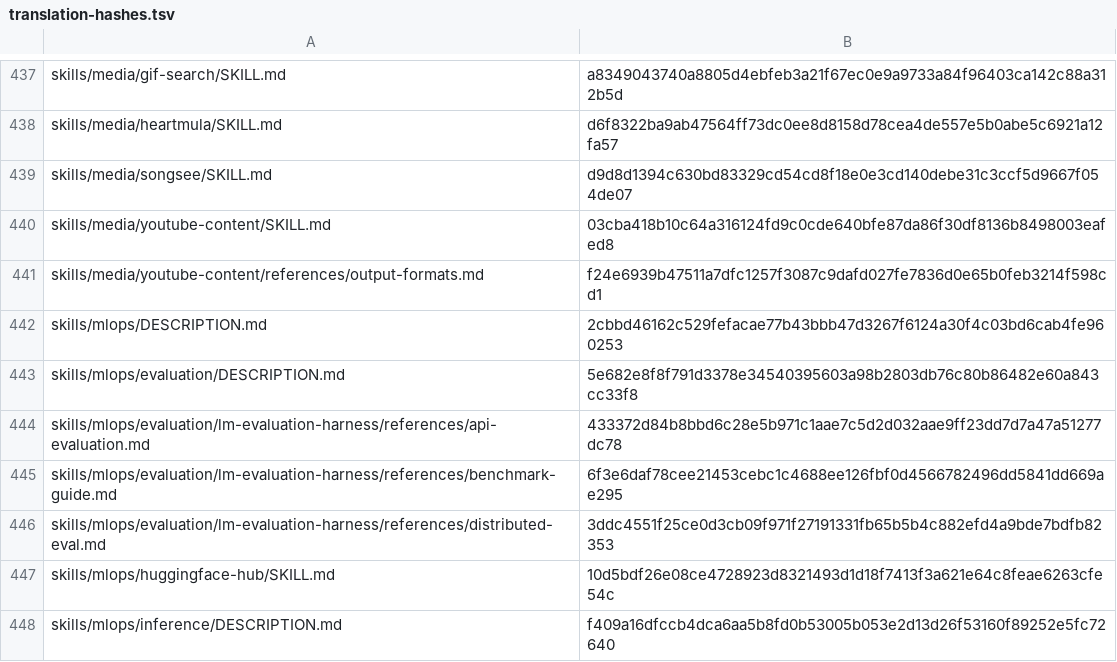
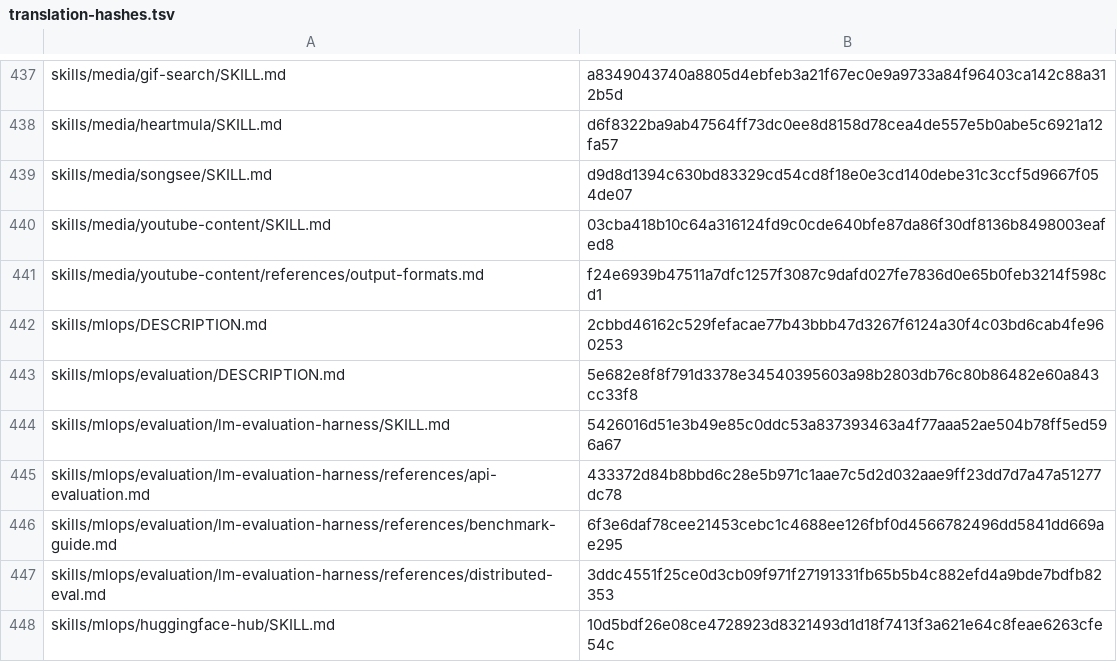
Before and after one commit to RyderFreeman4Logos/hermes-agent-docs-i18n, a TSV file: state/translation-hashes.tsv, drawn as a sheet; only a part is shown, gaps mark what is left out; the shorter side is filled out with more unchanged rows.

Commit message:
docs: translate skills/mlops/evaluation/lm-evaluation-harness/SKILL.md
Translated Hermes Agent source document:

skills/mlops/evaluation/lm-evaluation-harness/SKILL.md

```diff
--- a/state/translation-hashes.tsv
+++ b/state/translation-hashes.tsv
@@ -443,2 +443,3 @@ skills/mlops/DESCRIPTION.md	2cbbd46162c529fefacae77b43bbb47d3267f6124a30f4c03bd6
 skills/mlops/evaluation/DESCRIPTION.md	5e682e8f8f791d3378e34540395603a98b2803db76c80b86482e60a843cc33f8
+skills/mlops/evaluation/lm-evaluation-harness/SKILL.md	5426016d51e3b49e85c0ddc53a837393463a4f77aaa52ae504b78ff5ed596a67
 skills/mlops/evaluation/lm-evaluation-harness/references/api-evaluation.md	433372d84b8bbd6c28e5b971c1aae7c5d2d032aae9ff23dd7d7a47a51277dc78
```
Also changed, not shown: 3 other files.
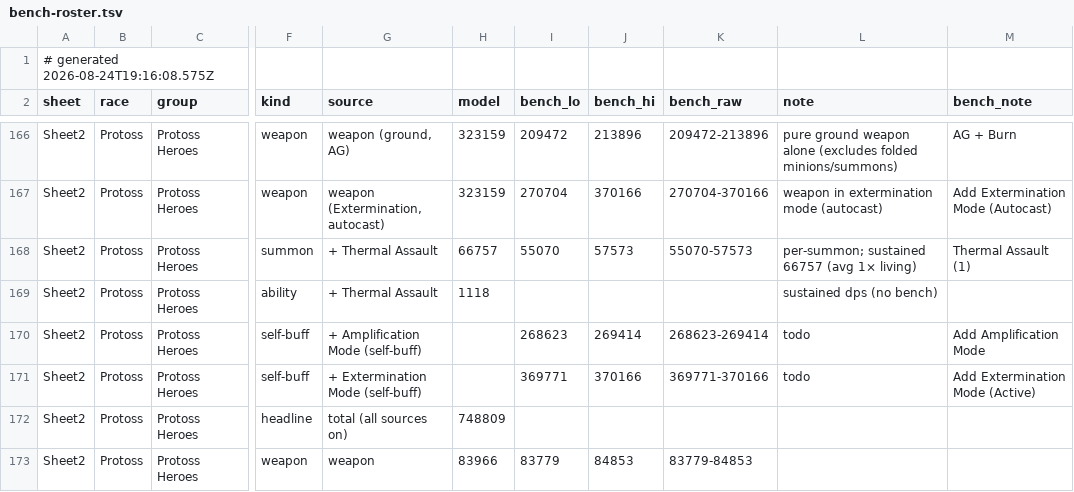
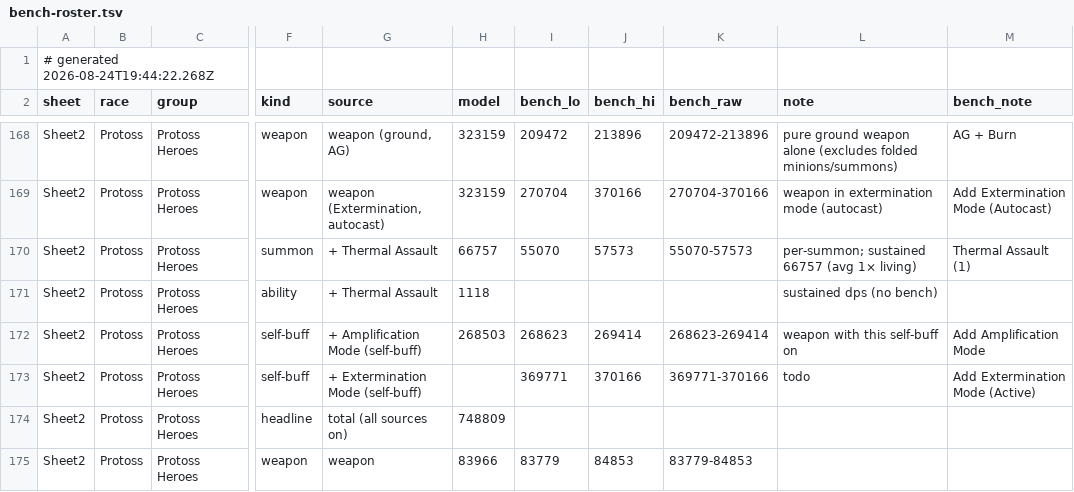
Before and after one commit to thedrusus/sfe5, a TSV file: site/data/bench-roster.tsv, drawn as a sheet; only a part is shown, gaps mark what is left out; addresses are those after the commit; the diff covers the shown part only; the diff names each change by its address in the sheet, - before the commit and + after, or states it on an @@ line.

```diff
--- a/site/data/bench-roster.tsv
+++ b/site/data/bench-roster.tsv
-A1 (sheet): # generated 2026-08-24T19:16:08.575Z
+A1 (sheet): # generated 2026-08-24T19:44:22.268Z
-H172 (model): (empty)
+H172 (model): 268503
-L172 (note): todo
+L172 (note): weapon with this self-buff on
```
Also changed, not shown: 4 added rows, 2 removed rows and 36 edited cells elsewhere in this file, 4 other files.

* Required action:
Every line that includes "evaluation" must be copied from the material above.

* Final answer:
docs: translate skills/mlops/evaluation/lm-evaluation-harness/SKILL.md
skills/mlops/evaluation/lm-evaluation-harness/SKILL.md
 skills/mlops/evaluation/DESCRIPTION.md	5e682e8f8f791d3378e34540395603a98b2803db76c80b86482e60a843cc33f8
+skills/mlops/evaluation/lm-evaluation-harness/SKILL.md	5426016d51e3b49e85c0ddc53a837393463a4f77aaa52ae504b78ff5ed596a67
 skills/mlops/evaluation/lm-evaluation-harness/references/api-evaluation.md	433372d84b8bbd6c28e5b971c1aae7c5d2d032aae9ff23dd7d7a47a51277dc78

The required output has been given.